Ever since I had taken admission to the university, I could feel dozens of eyes were following me. Be it while I walk down the corridors of the university library, or loitering around the faculty buildings. The eyes were gazing at me with an expression that they found something peculiar.
Many of the girls, of course Bengali, said they have nearly same experience for being a girl. But, my experience was totally different from them. ‘Hey, it’s a girl! and it’s a hilly chick!!,’ whispered the eyes among themselves. Moments after, the eyes get voices in commanding physiques. And the sentence remain almost the same to each of the voices, ‘I want to be a friend of yours. Cause I am very much interested about “upajatis”.’
Every indigenous girl faces such annoying experience, no matter in which institution they are studying. To many of the readers it might sound quiet normal. But, believe me, for us – most of the time – it is simply embarrassing. Because of the attitude and the body- language of the speaker.
To those who want have the ‘charm’ of having an indigenous friend, a small tip for you – just be friendly. You do not need to mention why you want to be friend. Come out of your preconceptions. You never tried to explain to a woman of your community when you had approached her why you wanted to be friends with her.
Let me explain- what is your urge behind having an indigenous charm? First of all – Is it curiosity? You do not know anything about us? So, you think gradually and you will get informed everything? Ask yourselves – how far your preconceptions are true?
From my very own experiences, most of you grew up with some ridiculous ideas, peculiar impressions.
‘Do you have bathrooms?’ ‘Do you use salt and oil in cooking?’ ‘Hey! I have heard that you eat cockroaches alive?’ ‘Don’t you face any problem socially if you choose to live with your partner?’ were the questions I had faced in past five years. Same is the experience of each indigenous man and woman on campus.
Just go through the above questions again. Do you think any of these question shows any respect? How would you feel if you were asked an insensitive question about your culture?
There are approximately 75 ethnic minority groups who introduce themselves as ‘Adivasi’. We have different values, different language, different culture, customs and habits. We are different from you in many things.
But you like to see the difference as something ‘exceptional’. Why? Why such an idea continues to be rooted among you ? What is the exception?
WE have our own languages and alphabets , don’t you?
WE have our own cuisine, clothing and habits, don’t you?
WE have our own social, religious and natural values and rituals, don’t you?

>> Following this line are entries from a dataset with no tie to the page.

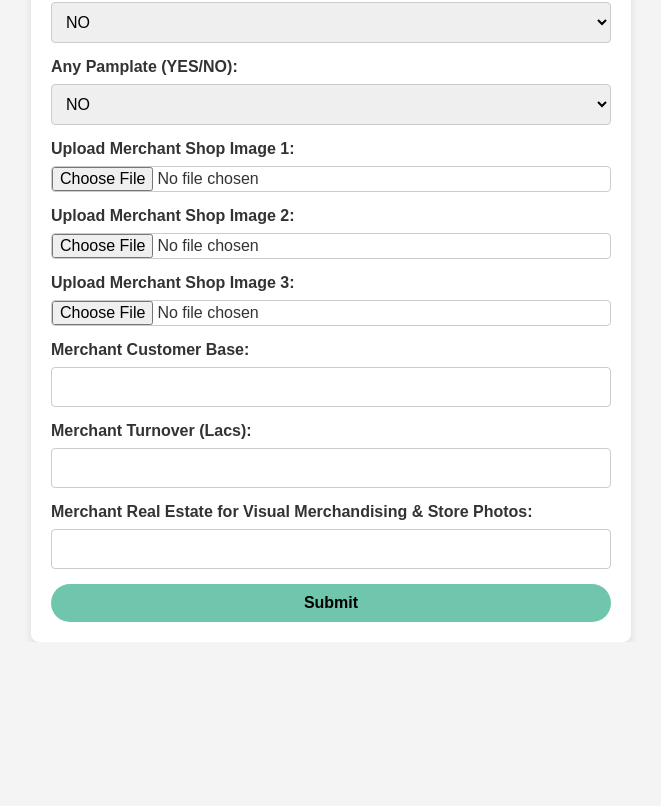
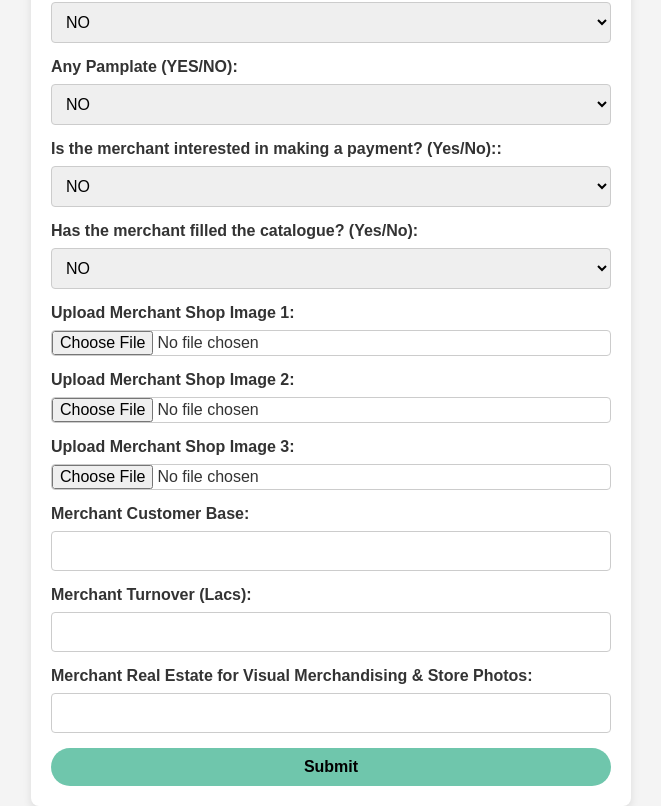
Before and after one commit to Swapnilchavan13/Kalkata, a React (Create React App) app in the folder system/: page /mechantmarketing in a window 1280 px wide. Shown: the part 1072-1878 px from the top of the page, without its empty margins (309-970 px from the left). Before the commit the page ends 1714 px from the top, so only its background shows below. Built offline with nearby package versions, Linux system fonts and the light colour scheme; no server answers; sample sign-in values are in the browser's storage.

Commit message:
fields added

```diff
--- a/system/src/Component/Merchantmarketingform.jsx
+++ b/system/src/Component/Merchantmarketingform.jsx
@@ -24,6 +24,10 @@ export const Merchantmarketingform = () => {
     whatsappStore: 'NO',
     whatsappGroup: 'NO',
     anyPamplate: 'NO',
+
+    interested: 'NO',
+    catalaugefilled: 'NO',
+
     shopImage1: null,
     shopImage2: null,
     shopImage3: null,
@@ -112,6 +116,10 @@ export const Merchantmarketingform = () => {
     formDataToSubmit.append('whatsappStore', formData.whatsappStore);
     formDataToSubmit.append('whatsappGroup', formData.whatsappGroup);
     formDataToSubmit.append('anyPamplate', formData.anyPamplate);
+
+    formDataToSubmit.append('interested', formData.interested);
+    formDataToSubmit.append('catalaugefilled', formData.catalaugefilled);
+
     formDataToSubmit.append('customerBase', formData.customerBase);
     formDataToSubmit.append('turnover', formData.turnover);
     formDataToSubmit.append('realEstatePhotos', formData.realEstatePhotos);
@@ -315,6 +323,28 @@ export const Merchantmarketingform = () => {
           <option value="NO">NO</option>
         </select>
       </div>
+       <div>
+        <label>Is the merchant interested in making a payment? (Yes/No)::</label>
+        <select
+          name="interested"
+          value={formData.interested}
+          onChange={handleChange}
+        >
+          <option value="YES">YES</option>
+          <option value="NO">NO</option>
+        </select>
+      </div>
+      <div>
+        <label>Has the merchant filled the catalogue? (Yes/No):</label>
+        <select
+          name="catalaugefilled"
+          value={formData.catalaugefilled}
+          onChange={handleChange}
+        >
+          <option value="YES">YES</option>
+          <option value="NO">NO</option>
+        </select>
+      </div>
       <div>
         <label>Upload Merchant Shop Image 1:</label>
         <input
```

Yes, we are different. Moreover, we have a very smaller population compared to you. Diversity is the beauty. Plurality is the strength. If you and we could join hands, it would strengthen us. If we push ourselves away it invites rift and chaos.
We are proud of being Bangladeshi citizen, as are you. So, to the readers, start treating us as you treat yourselves.
We practice our culture but it becomes insanely intolerable when we hear from the mainstream to behave in a particular way. None of us wants to hear from you, ‘Hey! Chakma, behave like Chakmas.’
Help us to raise our voice and to live with dignity.
3 thoughts on “The male gaze: ‘Hey, it’s a girl! and it’s a hilly chick!!’”
I not only fully agree with your views, I also respect it. The problem is that the brutal majorities, all over the world, have converted diversity to difference to their benefit.
Can I share?
[Admin Note] To the Pahari man who posted a comment which was not allowed through due to sexist, misogynist and violent language, your post further underlines the point about the male gaze. In your case, it is the gaze of a Pahari male, and there can be complex motivation for inter-race male-on-male tensions (although not in your case, since your slang-fest was so banal), but women’s bodies are only the battleground for you, sans their own agency.
I’ve only just come across this post I’m sorry to say but I understand a little of what you write here. Many of my closest friends are Santals – moreover they are women too! This has not been by design but just as life progessed they have been important to me. I’m not very good at sticking to the ‘roles’ society imposes on us and I don’t seem to be very good at it as a ‘bideshi’ man in Bangladesh either!
As a bideshi, I get a huge amount of unwanted attention and constant inane questions from jubokra who gather in their dozens to hear the ‘white monkey’ speak. While I will not ever experience your problems of being a woman in a patriarchal society, I can, at least, get an inkling of that unwanted gaze.
But for what little it is worth, as a male and therefore part of the collective group that give such offence, I aplogise on behalf of the males in the country who just don’t know how to behave nicely. Thankfully there are many who do though – I get the feeling you are much more aware of that than I…